Venezuela Further Strengthens Relations with Russia

President Chavez's visit to Russia strengthened relations via several business deals, including commitments to build a new bauxite processing plant in Venezuela and Venezuela's purchase of Russian military equipment.

Caracas, November 26, 2004—In his third official visit to Russia, Venezuelan President Hugo Chávez met with Russian Head of State Vladirmir Putin to fortify relations between the two countries and to negotiate trade and energy agreements. During his two-day visit (November 25-26), various cooperation agreements were signed and bilateral ties were strengthened.

“This is an invitation that President Vladimir Putin extended to the Venezuelan Head of State … who is the only leader in the world to make so many visits to Russia in such a short time,” said Venezuelan Ambassador to Moscow Carlos Mendoza Potellá. Russia’s Foreign Ministry spokesman added, Mr. Chavez “has been given the red carpet treatment in Russia.”
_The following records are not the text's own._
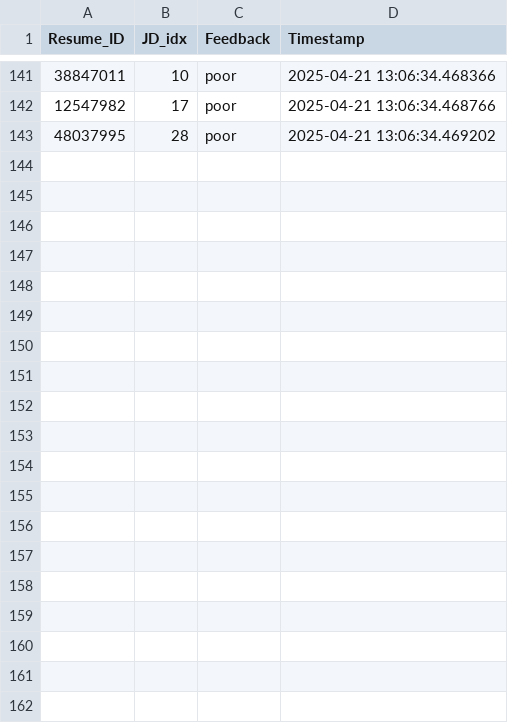
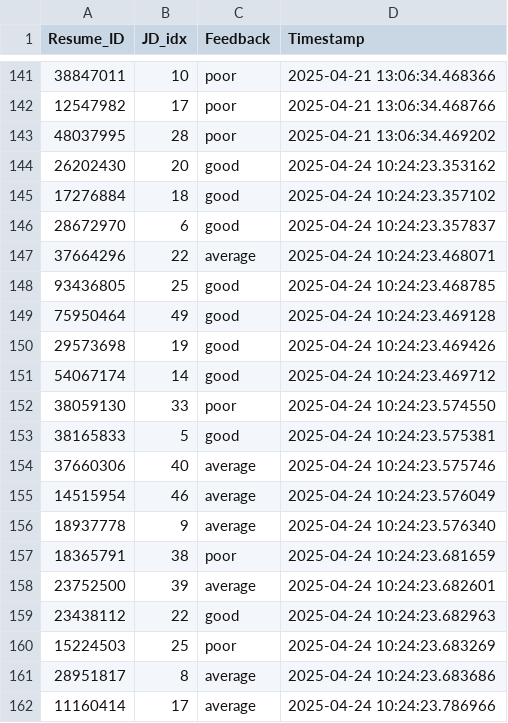
Before and after one commit to JoyJEZhang/ds--job-resume-match-system, a CSV file: user_feedback.csv, drawn as a sheet; only a part is shown, gaps mark what is left out; the diff covers the shown part only.

```diff
--- a/user_feedback.csv
+++ b/user_feedback.csv
@@ -143 +143,20 @@ Resume_ID,JD_idx,Feedback,Timestamp
 48037995,28,poor,2025-04-21 13:06:34.469202
+26202430,20,good,2025-04-24 10:24:23.353162
+17276884,18,good,2025-04-24 10:24:23.357102
+28672970,6,good,2025-04-24 10:24:23.357837
+37664296,22,average,2025-04-24 10:24:23.468071
+93436805,25,good,2025-04-24 10:24:23.468785
+75950464,49,good,2025-04-24 10:24:23.469128
+29573698,19,good,2025-04-24 10:24:23.469426
+54067174,14,good,2025-04-24 10:24:23.469712
+38059130,33,poor,2025-04-24 10:24:23.574550
+38165833,5,good,2025-04-24 10:24:23.575381
+37660306,40,average,2025-04-24 10:24:23.575746
+14515954,46,average,2025-04-24 10:24:23.576049
+18937778,9,average,2025-04-24 10:24:23.576340
+18365791,38,poor,2025-04-24 10:24:23.681659
+23752500,39,average,2025-04-24 10:24:23.682601
+23438112,22,good,2025-04-24 10:24:23.682963
+15224503,25,poor,2025-04-24 10:24:23.683269
+28951817,8,average,2025-04-24 10:24:23.683686
+11160414,17,average,2025-04-24 10:24:23.786966
```
Also changed, not shown: 11 added rows elsewhere in this file, 5 other files.
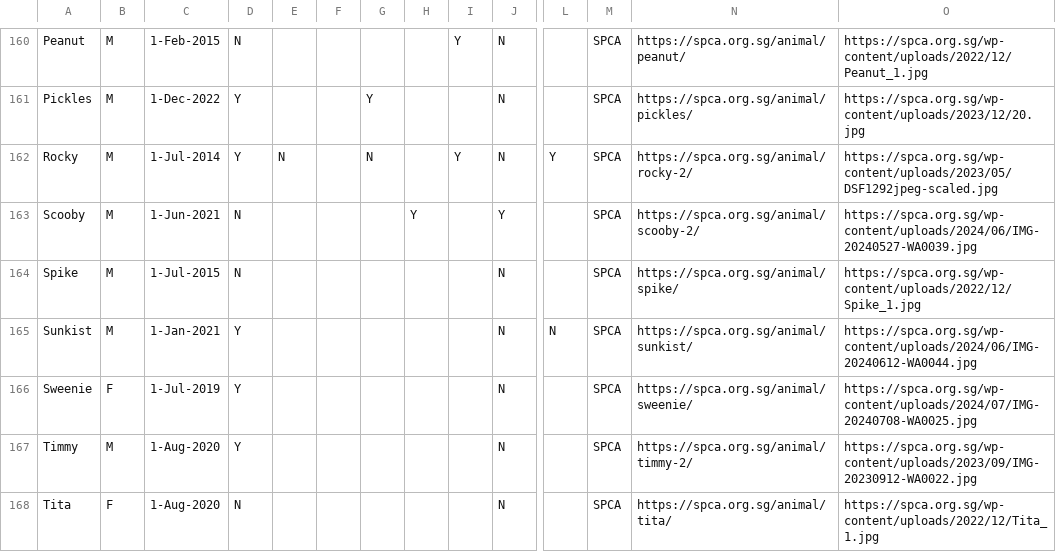
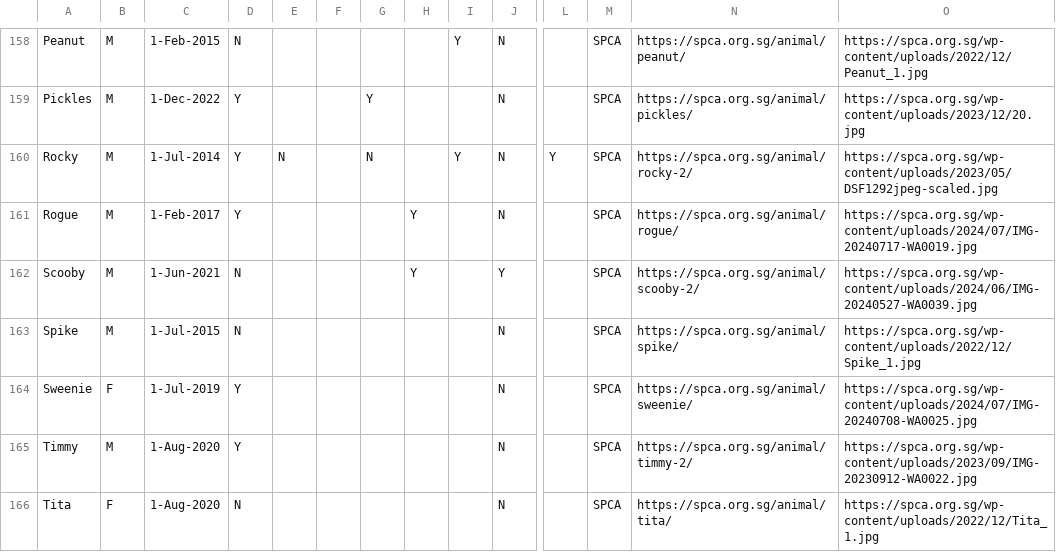
Before and after one commit to Charmainetannlb/Pawright, a CSV file: Data/Doggos17052024 - Sheet1.csv, drawn as a sheet; only a part is shown, gaps mark what is left out; removed rows and columns are numbered as before the commit, all else as after; rows hold the shown columns only; the diff covers the shown part only; the diff names each change by its address in the sheet, - before the commit and + after, or states it on an @@ line.

Commit message:
Update26Jul

```diff
--- a/Data/Doggos17052024 - Sheet1.csv
+++ b/Data/Doggos17052024 - Sheet1.csv
+row 161: Rogue | M | 1-Feb-2017 | Y |  |  |  | Y |  | N |  | SPCA | https://spca.org.sg/animal/rogue/ | https://spca.org.sg/wp-content/uploads/2024/07/IMG-20240717-WA0019.jpg
-row 165: Sunkist | M | 1-Jan-2021 | Y |  |  |  |  |  | N | N | SPCA | https://spca.org.sg/animal/sunkist/ | https://spca.org.sg/wp-content/uploads/2024/06/IMG-20240612-WA0044.jpg
```
Also changed, not shown: 4 added rows and 6 removed rows elsewhere in this file.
According to Chávez, Caracas attributes an enormous significance to his visit to Moscow. “Russia and Venezuela are now establishing a strategic alliance whose strengthening is favored by circumstances…We are against a uni-polar world. There must be a strong Europe, a strong Russia, a strong Asia with China and India, and a strong Middle East and Latin America,” said Chavez.  

Chávez went on to highlight the need for creation of constructive oil-cooperation dialogue in order to precisely diagnose the international forecast in the long term and take adequate measures to avoid abrupt fluctuations between supply and demand. These measures would ensure stability in the world market and protect the two nations from foreign powers meddling in their affairs.

The Venezuelan President asserted during the Russian-Venezuelan forum that oil producing countries cannot permit a fall in oil prices, emphasizing that the existing price band of 22 to 28 dollars per barrel, established by OPEC a few years ago has become “a thing of the past.” Chávez believes that the minimum price per barrel should be $30 and the maximum price would be dictated naturally by the market.

The Venezuelan Head of State also met with Russian Prime Minister Mikhail Fradkov and Duma Chairman Boris Gryzlov.  Gryzlov directed attention to the fact that the economic-commercial relations between the two nations are developing positively, indicating their similar perspectives and shared problems as the base for their mutual understanding.

The two nations signed a billion dollar inter-governmental agreement in which the Russian oil corporation Lukoil and PDVSA will collaborate on oil-extraction technology. “We will supply to Moscow all the aluminum it needs to build up a plant to process 1 million tons of bauxite in Venezuela every year. The project will be conducted in association with the Venezuelan Guayana Corporation (CVG) group,” said Ambassador Mendoza Potellá.

Also, according to presidential sources, Venezuela will be purchasing Mi-35 fire-support helicopters and MiG-29S fighter planes.  The country also seeks to obtain Russian-made, automatic assault rifles and is in the process of looking into the possibility of training its military personnel in Russia. Ambassador Mendoza clarified that these purchases are not in any way related to a military build-up.

Chávez is also interested in establishing links of military cooperation in order to acquire Russian materials and expertise in developing and launching the first telecommunications satellite of Venezuela.

Moscow stands to benefit enormously from these possible business ventures.  If all goes well, Chávez may endorse Russia’s entry into the WTO.

Chávez has been on a whirlwind tour since Sunday, November 21. He strengthened relations with President José Luis Rodríguez Zapatero’s Social Workers Party (PSOE) in Spain and completed a second round of bilateral talks with Muammar El Gadhafi in Libya, where he was awarded the El Gadhafi Human Rights Award.  His next stop is Iran.